Extracted data entries ->
════
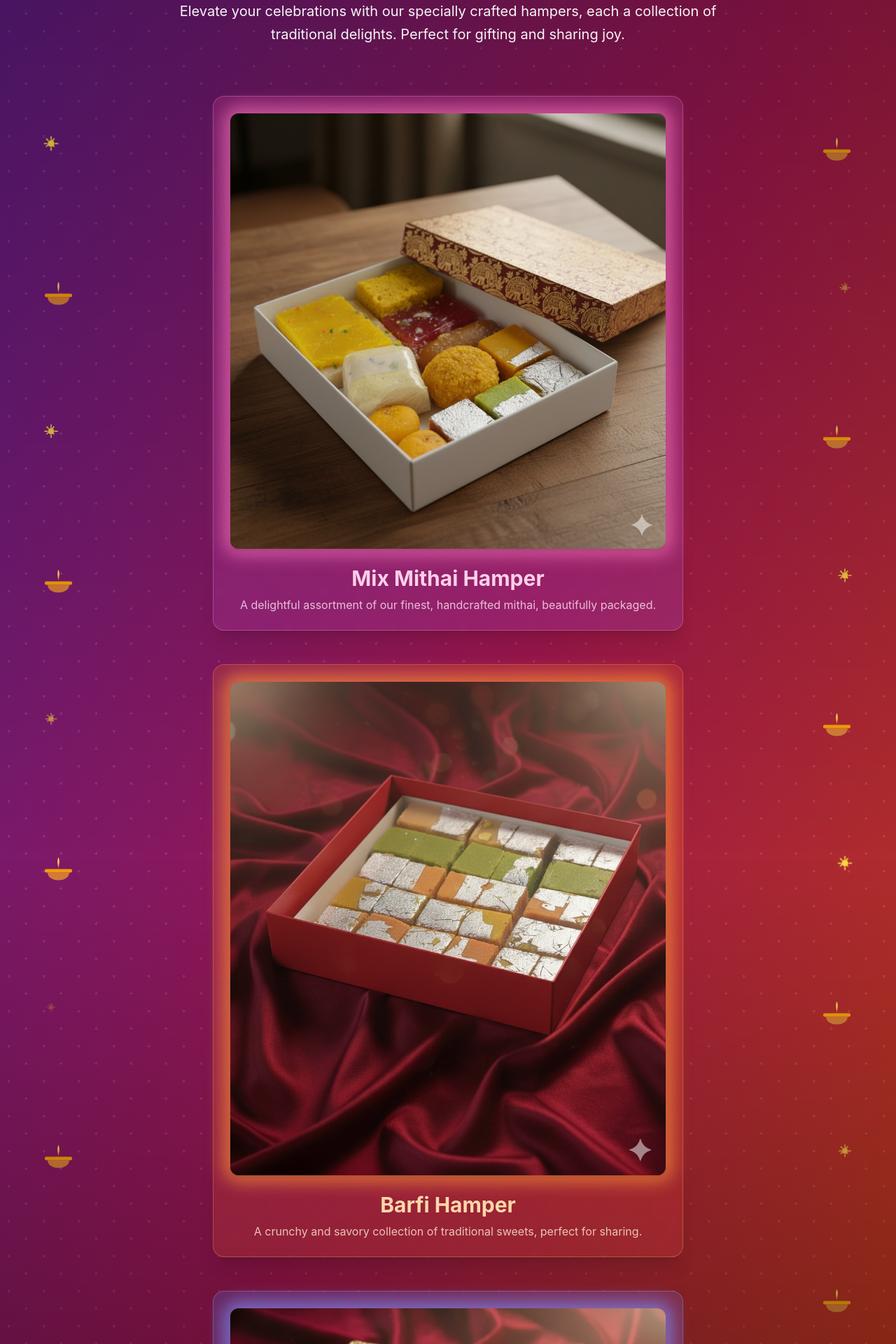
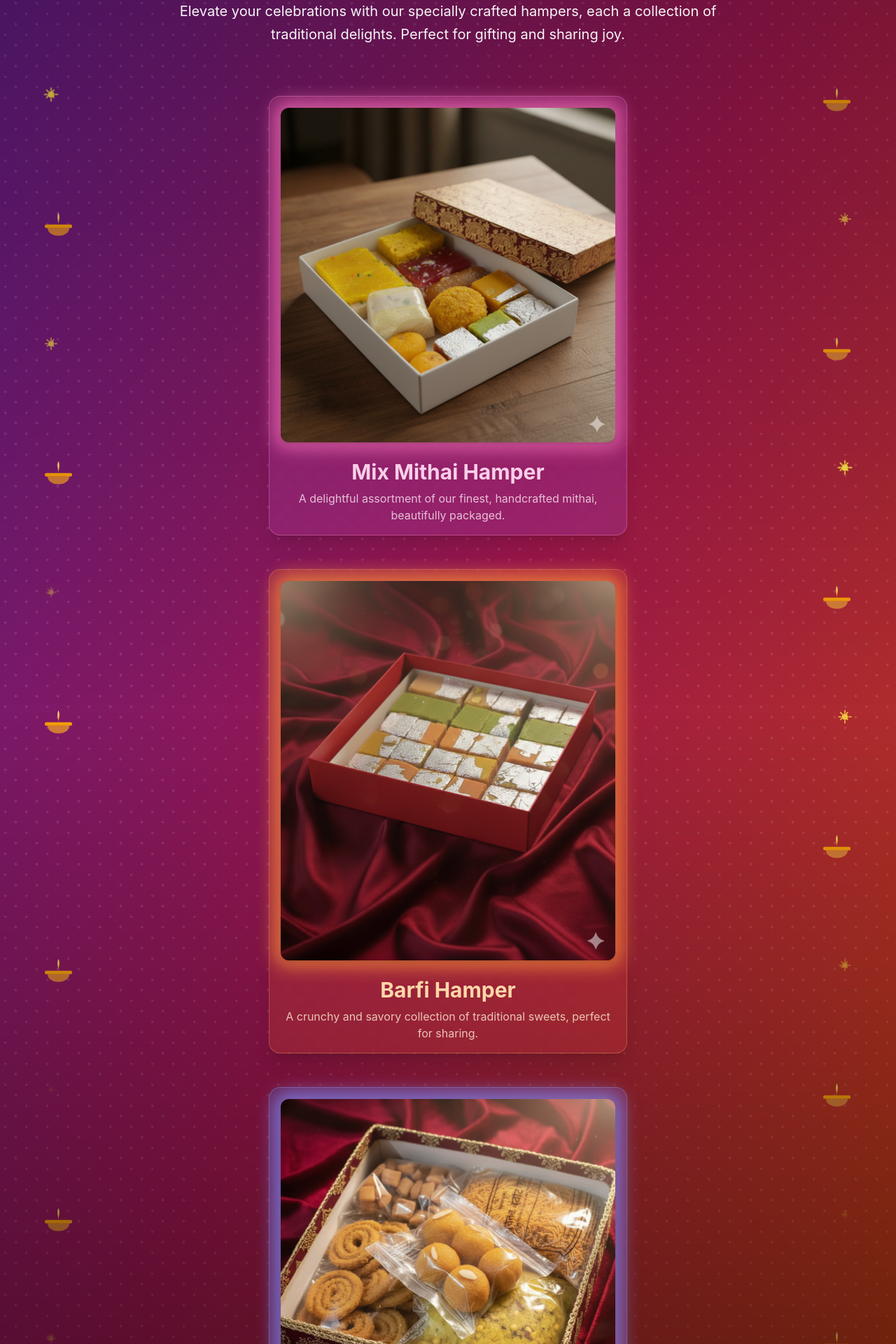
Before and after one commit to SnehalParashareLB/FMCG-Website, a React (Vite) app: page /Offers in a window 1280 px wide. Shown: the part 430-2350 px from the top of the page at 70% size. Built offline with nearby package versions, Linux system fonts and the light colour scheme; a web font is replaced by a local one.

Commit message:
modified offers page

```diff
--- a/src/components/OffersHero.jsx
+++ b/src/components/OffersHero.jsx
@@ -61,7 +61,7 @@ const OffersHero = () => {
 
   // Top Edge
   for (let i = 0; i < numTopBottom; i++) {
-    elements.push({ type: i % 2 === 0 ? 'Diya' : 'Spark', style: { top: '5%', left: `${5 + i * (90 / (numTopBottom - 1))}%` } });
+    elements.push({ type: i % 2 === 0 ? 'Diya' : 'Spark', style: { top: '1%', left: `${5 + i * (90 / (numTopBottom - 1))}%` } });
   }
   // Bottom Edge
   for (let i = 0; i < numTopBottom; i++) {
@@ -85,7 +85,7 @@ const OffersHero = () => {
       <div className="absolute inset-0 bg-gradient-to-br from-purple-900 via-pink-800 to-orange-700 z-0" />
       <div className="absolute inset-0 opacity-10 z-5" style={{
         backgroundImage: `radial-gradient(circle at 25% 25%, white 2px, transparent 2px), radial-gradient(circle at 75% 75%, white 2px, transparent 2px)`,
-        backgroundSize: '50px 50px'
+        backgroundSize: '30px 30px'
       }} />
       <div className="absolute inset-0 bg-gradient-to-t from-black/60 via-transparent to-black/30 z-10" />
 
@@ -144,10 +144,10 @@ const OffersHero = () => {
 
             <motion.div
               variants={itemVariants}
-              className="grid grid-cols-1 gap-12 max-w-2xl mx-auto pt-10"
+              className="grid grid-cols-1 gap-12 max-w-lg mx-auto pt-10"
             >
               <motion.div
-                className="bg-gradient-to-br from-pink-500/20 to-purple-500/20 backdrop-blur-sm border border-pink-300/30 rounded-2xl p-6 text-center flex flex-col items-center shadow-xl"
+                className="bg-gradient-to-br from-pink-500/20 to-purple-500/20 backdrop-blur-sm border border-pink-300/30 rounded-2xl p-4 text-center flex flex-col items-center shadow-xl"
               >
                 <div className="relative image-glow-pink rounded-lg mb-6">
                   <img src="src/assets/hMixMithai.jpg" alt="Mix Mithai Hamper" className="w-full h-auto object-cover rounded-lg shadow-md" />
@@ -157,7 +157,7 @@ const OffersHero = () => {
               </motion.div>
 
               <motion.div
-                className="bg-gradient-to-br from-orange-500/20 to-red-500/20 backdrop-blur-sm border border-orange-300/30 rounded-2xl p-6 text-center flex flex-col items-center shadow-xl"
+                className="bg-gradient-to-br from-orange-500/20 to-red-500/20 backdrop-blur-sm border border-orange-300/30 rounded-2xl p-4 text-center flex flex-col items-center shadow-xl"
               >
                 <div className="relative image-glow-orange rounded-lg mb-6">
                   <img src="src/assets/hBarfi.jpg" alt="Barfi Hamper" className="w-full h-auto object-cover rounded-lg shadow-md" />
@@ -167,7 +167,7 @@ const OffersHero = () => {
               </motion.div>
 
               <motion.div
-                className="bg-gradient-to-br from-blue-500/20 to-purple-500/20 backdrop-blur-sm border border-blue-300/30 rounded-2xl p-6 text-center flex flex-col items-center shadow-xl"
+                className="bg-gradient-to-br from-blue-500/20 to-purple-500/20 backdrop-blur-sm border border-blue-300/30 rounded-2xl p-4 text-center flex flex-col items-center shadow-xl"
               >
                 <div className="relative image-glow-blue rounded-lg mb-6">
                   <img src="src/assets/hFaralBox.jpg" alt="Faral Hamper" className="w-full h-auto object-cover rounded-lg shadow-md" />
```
════
WHAT YOU HAVE TO DO -> Show me every line of the entries above that holds "grid".

ANSWER TO THIS PROBLEM ->
-              className="grid grid-cols-1 gap-12 max-w-2xl mx-auto pt-10"
+              className="grid grid-cols-1 gap-12 max-w-lg mx-auto pt-10"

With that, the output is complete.